For discussion of how the problem of perception, somewhat differently construed, arises in the senses other than vision, see Perkins (1983). There is much literature on non-visual perception, not all of it addressing the problem of perception, but much of it will be relevant to considering the problem of perception in non-visual modalities: on sounds, see Nudds (2001), O’Callaghan (2007), Nudds and O’Callaghan (2009); on smell, see Batty (2011), Richardson (2013a, 2013b); on touch, see O’Shaughnessy (1989), Martin (1992) and Fulkerson (2014); for the senses in general, see Nudds (2003), Macpherson (2011, 2011a) and Stokes, Matthen, and Briggs (2015)). On multisensory perception, see O’Callaghan (2019).
How to cite this entry. Preview the PDF version of this entry at the Friends of the SEP Society. Look up topics and thinkers related to this entry at the Internet Philosophy Ontology Project (InPhO). Enhanced bibliography for this entry at PhilPapers, with links to its database.
- The Illusions Index maintained by Fiona Macpherson (University of Glasgow, Centre for the Study of Perceptual Experience), designed by Keith Wilson and Mucky Puddle.
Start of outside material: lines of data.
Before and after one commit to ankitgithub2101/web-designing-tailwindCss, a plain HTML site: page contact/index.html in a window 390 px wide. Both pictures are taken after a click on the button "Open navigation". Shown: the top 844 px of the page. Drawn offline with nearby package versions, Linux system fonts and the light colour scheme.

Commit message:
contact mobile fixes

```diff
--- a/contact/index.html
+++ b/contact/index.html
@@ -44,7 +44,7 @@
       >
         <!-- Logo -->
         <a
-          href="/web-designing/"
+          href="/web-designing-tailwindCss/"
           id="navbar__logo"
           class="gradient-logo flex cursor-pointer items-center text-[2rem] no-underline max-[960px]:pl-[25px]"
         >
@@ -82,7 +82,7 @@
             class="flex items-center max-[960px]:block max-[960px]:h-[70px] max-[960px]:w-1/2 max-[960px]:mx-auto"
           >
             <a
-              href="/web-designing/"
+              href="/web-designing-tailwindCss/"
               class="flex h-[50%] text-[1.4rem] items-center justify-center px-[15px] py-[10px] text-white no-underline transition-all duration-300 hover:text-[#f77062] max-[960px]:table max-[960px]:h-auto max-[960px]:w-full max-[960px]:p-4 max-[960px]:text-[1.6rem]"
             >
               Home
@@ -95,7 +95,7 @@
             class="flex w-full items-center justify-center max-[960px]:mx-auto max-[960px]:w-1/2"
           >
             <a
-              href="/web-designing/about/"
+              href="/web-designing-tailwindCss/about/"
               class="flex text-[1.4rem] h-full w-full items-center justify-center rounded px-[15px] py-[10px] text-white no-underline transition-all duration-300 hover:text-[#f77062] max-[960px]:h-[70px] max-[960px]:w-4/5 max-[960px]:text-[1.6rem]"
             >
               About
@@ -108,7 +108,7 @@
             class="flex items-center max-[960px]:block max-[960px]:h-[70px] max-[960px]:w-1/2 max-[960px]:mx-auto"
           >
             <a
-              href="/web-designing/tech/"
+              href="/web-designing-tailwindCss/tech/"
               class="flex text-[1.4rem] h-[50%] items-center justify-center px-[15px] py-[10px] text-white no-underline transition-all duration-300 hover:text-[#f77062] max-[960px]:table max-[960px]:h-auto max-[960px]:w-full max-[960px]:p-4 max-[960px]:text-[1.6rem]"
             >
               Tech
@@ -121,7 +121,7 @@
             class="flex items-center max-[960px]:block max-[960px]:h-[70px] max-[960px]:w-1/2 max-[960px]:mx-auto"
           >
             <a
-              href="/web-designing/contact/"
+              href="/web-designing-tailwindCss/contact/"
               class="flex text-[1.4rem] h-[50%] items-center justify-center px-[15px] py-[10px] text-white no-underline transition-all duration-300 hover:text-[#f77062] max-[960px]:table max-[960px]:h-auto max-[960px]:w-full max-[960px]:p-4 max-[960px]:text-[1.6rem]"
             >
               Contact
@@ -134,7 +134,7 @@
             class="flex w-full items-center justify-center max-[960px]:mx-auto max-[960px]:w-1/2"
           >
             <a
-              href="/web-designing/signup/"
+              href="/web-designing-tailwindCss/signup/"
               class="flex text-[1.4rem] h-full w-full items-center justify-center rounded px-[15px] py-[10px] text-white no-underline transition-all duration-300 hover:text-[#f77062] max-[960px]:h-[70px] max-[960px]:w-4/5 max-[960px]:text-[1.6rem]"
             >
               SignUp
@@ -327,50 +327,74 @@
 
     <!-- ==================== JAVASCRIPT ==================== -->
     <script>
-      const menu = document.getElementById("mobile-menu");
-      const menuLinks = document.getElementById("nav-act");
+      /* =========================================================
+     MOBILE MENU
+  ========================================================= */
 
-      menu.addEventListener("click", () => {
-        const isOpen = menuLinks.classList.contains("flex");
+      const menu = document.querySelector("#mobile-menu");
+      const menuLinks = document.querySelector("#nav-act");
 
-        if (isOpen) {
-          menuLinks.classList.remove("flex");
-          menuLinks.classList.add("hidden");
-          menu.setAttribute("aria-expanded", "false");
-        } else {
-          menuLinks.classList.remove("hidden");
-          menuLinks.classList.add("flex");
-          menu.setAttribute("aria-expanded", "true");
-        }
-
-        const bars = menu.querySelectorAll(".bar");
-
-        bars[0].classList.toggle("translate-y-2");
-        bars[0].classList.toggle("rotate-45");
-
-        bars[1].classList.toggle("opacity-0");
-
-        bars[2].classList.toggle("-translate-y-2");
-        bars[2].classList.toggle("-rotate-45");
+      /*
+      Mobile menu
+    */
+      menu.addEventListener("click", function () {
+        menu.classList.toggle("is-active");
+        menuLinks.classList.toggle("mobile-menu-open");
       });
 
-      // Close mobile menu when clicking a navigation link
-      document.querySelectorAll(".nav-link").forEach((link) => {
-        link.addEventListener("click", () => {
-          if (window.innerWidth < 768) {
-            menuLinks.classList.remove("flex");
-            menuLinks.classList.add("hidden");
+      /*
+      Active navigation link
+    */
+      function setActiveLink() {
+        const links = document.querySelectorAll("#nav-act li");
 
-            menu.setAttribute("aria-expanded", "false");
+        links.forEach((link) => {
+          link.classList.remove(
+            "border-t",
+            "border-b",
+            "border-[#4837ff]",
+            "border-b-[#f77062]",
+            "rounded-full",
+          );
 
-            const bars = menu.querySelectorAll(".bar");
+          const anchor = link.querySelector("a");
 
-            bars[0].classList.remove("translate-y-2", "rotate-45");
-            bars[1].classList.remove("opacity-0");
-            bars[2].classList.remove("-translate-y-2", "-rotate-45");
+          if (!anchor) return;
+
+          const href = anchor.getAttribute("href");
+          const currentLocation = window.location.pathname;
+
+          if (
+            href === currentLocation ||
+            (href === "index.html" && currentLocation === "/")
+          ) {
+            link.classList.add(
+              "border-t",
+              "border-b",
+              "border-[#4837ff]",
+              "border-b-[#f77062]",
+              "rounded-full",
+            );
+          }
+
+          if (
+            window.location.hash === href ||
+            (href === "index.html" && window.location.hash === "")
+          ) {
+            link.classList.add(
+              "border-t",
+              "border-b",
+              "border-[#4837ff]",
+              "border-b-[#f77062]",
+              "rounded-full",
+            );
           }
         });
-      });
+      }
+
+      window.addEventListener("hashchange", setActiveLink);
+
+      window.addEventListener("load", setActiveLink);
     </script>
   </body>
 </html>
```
- Akiyoshi’s Illusion Pages: The Latest Works, maintained by Akiyoshi Kitaoka (Ritsumeikan University).
- Edward Adelson’s illusion pages, by Edward Adelson, MIT.
We are very grateful to Tim Bayne, David Chalmers, Katalin Farkas, Mike Martin and Susanna Siegel for their comments on previous versions of this entry. For discussion thanks to Arif Ahmed, Joshua Gert, Anil Gomes, Penelope Mackie, and Lee Walters.